Front-end code edit data
Content starts
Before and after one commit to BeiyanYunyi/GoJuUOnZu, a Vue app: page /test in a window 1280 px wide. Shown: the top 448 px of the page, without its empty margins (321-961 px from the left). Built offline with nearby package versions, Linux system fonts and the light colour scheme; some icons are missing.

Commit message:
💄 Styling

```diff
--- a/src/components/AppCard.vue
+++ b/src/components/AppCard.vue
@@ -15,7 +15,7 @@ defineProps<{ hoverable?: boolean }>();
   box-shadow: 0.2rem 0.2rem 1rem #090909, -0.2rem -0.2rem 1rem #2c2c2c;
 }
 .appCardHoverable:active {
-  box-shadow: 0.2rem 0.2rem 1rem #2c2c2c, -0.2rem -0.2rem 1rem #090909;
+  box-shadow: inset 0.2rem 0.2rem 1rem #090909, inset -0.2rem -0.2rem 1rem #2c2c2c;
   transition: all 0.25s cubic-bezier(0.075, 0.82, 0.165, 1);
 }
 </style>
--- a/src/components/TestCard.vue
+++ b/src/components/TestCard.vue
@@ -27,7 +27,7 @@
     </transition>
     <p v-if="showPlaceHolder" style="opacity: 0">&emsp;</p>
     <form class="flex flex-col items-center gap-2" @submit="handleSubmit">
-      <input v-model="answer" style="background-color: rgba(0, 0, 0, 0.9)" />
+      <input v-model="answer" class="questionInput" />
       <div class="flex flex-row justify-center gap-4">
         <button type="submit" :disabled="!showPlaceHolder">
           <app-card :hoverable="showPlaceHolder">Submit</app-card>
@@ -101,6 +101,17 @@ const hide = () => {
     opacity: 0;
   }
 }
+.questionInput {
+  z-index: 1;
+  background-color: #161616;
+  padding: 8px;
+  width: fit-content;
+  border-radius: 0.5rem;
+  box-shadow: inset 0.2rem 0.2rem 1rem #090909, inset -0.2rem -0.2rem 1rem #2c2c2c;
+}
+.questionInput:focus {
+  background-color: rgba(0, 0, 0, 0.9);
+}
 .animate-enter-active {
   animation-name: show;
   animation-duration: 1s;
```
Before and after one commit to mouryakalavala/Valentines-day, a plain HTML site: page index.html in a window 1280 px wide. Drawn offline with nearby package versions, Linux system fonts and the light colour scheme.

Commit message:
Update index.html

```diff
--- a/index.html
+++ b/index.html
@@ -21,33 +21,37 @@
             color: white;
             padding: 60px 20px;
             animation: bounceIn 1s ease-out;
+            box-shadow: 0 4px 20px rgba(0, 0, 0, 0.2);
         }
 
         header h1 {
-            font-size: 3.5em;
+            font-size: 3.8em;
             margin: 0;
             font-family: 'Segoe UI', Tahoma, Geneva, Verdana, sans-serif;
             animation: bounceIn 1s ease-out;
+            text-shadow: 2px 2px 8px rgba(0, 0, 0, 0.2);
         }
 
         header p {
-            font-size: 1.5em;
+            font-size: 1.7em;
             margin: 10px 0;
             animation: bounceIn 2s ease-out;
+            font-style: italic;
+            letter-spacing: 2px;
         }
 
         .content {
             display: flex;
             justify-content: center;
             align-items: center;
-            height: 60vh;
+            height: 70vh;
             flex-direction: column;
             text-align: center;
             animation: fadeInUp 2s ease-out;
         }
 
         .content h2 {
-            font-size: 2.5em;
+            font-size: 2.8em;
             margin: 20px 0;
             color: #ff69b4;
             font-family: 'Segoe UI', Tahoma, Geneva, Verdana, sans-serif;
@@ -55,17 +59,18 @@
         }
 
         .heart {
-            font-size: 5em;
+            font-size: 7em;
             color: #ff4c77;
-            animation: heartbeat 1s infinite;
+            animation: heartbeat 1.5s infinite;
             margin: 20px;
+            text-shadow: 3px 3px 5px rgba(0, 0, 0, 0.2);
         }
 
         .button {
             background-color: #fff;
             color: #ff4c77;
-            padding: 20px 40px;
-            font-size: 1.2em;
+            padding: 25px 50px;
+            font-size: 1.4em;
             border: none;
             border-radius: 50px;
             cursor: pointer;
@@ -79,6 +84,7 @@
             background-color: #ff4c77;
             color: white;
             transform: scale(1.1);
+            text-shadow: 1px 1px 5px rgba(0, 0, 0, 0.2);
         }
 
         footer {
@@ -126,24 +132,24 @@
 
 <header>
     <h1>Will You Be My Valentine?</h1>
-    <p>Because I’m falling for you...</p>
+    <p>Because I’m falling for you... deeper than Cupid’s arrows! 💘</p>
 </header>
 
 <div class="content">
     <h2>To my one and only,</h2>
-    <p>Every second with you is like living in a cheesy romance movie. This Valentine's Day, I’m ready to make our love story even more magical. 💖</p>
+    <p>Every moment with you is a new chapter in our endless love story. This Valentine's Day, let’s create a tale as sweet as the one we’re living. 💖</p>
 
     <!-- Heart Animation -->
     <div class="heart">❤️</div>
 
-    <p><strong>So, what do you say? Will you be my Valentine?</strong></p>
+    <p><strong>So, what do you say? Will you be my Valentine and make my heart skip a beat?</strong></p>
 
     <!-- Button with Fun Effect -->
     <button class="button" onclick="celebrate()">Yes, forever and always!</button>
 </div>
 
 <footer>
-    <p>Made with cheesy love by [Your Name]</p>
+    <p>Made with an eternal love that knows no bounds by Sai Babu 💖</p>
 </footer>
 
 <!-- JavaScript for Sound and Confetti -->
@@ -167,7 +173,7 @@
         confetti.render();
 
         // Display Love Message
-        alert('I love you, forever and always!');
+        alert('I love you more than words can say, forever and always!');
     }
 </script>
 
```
Content ends
Task to carry out: Reproduce all of the data. Leave every line unchanged.

Answer to the exercise:
Before and after one commit to BeiyanYunyi/GoJuUOnZu, a Vue app: page /test in a window 1280 px wide. Shown: the top 448 px of the page, without its empty margins (321-961 px from the left). Built offline with nearby package versions, Linux system fonts and the light colour scheme; some icons are missing.

Commit message:
💄 Styling

```diff
--- a/src/components/AppCard.vue
+++ b/src/components/AppCard.vue
@@ -15,7 +15,7 @@ defineProps<{ hoverable?: boolean }>();
   box-shadow: 0.2rem 0.2rem 1rem #090909, -0.2rem -0.2rem 1rem #2c2c2c;
 }
 .appCardHoverable:active {
-  box-shadow: 0.2rem 0.2rem 1rem #2c2c2c, -0.2rem -0.2rem 1rem #090909;
+  box-shadow: inset 0.2rem 0.2rem 1rem #090909, inset -0.2rem -0.2rem 1rem #2c2c2c;
   transition: all 0.25s cubic-bezier(0.075, 0.82, 0.165, 1);
 }
 </style>
--- a/src/components/TestCard.vue
+++ b/src/components/TestCard.vue
@@ -27,7 +27,7 @@
     </transition>
     <p v-if="showPlaceHolder" style="opacity: 0">&emsp;</p>
     <form class="flex flex-col items-center gap-2" @submit="handleSubmit">
-      <input v-model="answer" style="background-color: rgba(0, 0, 0, 0.9)" />
+      <input v-model="answer" class="questionInput" />
       <div class="flex flex-row justify-center gap-4">
         <button type="submit" :disabled="!showPlaceHolder">
           <app-card :hoverable="showPlaceHolder">Submit</app-card>
@@ -101,6 +101,17 @@ const hide = () => {
     opacity: 0;
   }
 }
+.questionInput {
+  z-index: 1;
+  background-color: #161616;
+  padding: 8px;
+  width: fit-content;
+  border-radius: 0.5rem;
+  box-shadow: inset 0.2rem 0.2rem 1rem #090909, inset -0.2rem -0.2rem 1rem #2c2c2c;
+}
+.questionInput:focus {
+  background-color: rgba(0, 0, 0, 0.9);
+}
 .animate-enter-active {
   animation-name: show;
   animation-duration: 1s;
```
Before and after one commit to mouryakalavala/Valentines-day, a plain HTML site: page index.html in a window 1280 px wide. Drawn offline with nearby package versions, Linux system fonts and the light colour scheme.

Commit message:
Update index.html

```diff
--- a/index.html
+++ b/index.html
@@ -21,33 +21,37 @@
             color: white;
             padding: 60px 20px;
             animation: bounceIn 1s ease-out;
+            box-shadow: 0 4px 20px rgba(0, 0, 0, 0.2);
         }
 
         header h1 {
-            font-size: 3.5em;
+            font-size: 3.8em;
             margin: 0;
             font-family: 'Segoe UI', Tahoma, Geneva, Verdana, sans-serif;
             animation: bounceIn 1s ease-out;
+            text-shadow: 2px 2px 8px rgba(0, 0, 0, 0.2);
         }
 
         header p {
-            font-size: 1.5em;
+            font-size: 1.7em;
             margin: 10px 0;
             animation: bounceIn 2s ease-out;
+            font-style: italic;
+            letter-spacing: 2px;
         }
 
         .content {
             display: flex;
             justify-content: center;
             align-items: center;
-            height: 60vh;
+            height: 70vh;
             flex-direction: column;
             text-align: center;
             animation: fadeInUp 2s ease-out;
         }
 
         .content h2 {
-            font-size: 2.5em;
+            font-size: 2.8em;
             margin: 20px 0;
             color: #ff69b4;
             font-family: 'Segoe UI', Tahoma, Geneva, Verdana, sans-serif;
@@ -55,17 +59,18 @@
         }
 
         .heart {
-            font-size: 5em;
+            font-size: 7em;
             color: #ff4c77;
-            animation: heartbeat 1s infinite;
+            animation: heartbeat 1.5s infinite;
             margin: 20px;
+            text-shadow: 3px 3px 5px rgba(0, 0, 0, 0.2);
         }
 
         .button {
             background-color: #fff;
             color: #ff4c77;
-            padding: 20px 40px;
-            font-size: 1.2em;
+            padding: 25px 50px;
+            font-size: 1.4em;
             border: none;
             border-radius: 50px;
             cursor: pointer;
@@ -79,6 +84,7 @@
             background-color: #ff4c77;
             color: white;
             transform: scale(1.1);
+            text-shadow: 1px 1px 5px rgba(0, 0, 0, 0.2);
         }
 
         footer {
@@ -126,24 +132,24 @@
 
 <header>
     <h1>Will You Be My Valentine?</h1>
-    <p>Because I’m falling for you...</p>
+    <p>Because I’m falling for you... deeper than Cupid’s arrows! 💘</p>
 </header>
 
 <div class="content">
     <h2>To my one and only,</h2>
-    <p>Every second with you is like living in a cheesy romance movie. This Valentine's Day, I’m ready to make our love story even more magical. 💖</p>
+    <p>Every moment with you is a new chapter in our endless love story. This Valentine's Day, let’s create a tale as sweet as the one we’re living. 💖</p>
 
     <!-- Heart Animation -->
     <div class="heart">❤️</div>
 
-    <p><strong>So, what do you say? Will you be my Valentine?</strong></p>
+    <p><strong>So, what do you say? Will you be my Valentine and make my heart skip a beat?</strong></p>
 
     <!-- Button with Fun Effect -->
     <button class="button" onclick="celebrate()">Yes, forever and always!</button>
 </div>
 
 <footer>
-    <p>Made with cheesy love by [Your Name]</p>
+    <p>Made with an eternal love that knows no bounds by Sai Babu 💖</p>
 </footer>
 
 <!-- JavaScript for Sound and Confetti -->
@@ -167,7 +173,7 @@
         confetti.render();
 
         // Display Love Message
-        alert('I love you, forever and always!');
+        alert('I love you more than words can say, forever and always!');
     }
 </script>
 
```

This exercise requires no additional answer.